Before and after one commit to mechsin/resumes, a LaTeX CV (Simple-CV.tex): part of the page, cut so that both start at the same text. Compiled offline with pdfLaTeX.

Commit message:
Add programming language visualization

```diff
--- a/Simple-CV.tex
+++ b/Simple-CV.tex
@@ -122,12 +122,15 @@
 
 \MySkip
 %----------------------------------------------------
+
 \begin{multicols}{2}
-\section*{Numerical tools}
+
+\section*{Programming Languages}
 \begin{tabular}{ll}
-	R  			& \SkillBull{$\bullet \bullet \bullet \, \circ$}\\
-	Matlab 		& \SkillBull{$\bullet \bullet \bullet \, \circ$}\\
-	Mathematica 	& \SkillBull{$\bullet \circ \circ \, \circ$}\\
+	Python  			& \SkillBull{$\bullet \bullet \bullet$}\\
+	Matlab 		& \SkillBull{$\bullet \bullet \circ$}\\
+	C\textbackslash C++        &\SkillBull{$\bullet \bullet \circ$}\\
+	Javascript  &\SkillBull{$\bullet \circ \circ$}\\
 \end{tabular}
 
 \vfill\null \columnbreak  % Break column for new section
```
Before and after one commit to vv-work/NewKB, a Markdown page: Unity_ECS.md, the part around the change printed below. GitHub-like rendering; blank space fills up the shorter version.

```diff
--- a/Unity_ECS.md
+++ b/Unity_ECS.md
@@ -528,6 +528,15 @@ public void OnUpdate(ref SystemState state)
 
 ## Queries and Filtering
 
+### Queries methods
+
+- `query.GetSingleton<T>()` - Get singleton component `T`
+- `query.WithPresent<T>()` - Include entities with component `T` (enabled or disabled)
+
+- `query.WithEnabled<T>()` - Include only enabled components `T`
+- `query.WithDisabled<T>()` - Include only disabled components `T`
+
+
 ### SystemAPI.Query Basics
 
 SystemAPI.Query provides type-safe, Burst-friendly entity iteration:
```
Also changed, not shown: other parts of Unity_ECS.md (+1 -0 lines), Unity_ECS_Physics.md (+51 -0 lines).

════════════════

Directions » Return all lines of the data in which the string "circ" appears.

Answer section »
-	R  			& \SkillBull{$\bullet \bullet \bullet \, \circ$}\\
-	Matlab 		& \SkillBull{$\bullet \bullet \bullet \, \circ$}\\
-	Mathematica 	& \SkillBull{$\bullet \circ \circ \, \circ$}\\
+	Matlab 		& \SkillBull{$\bullet \bullet \circ$}\\
+	C\textbackslash C++        &\SkillBull{$\bullet \bullet \circ$}\\
+	Javascript  &\SkillBull{$\bullet \circ \circ$}\\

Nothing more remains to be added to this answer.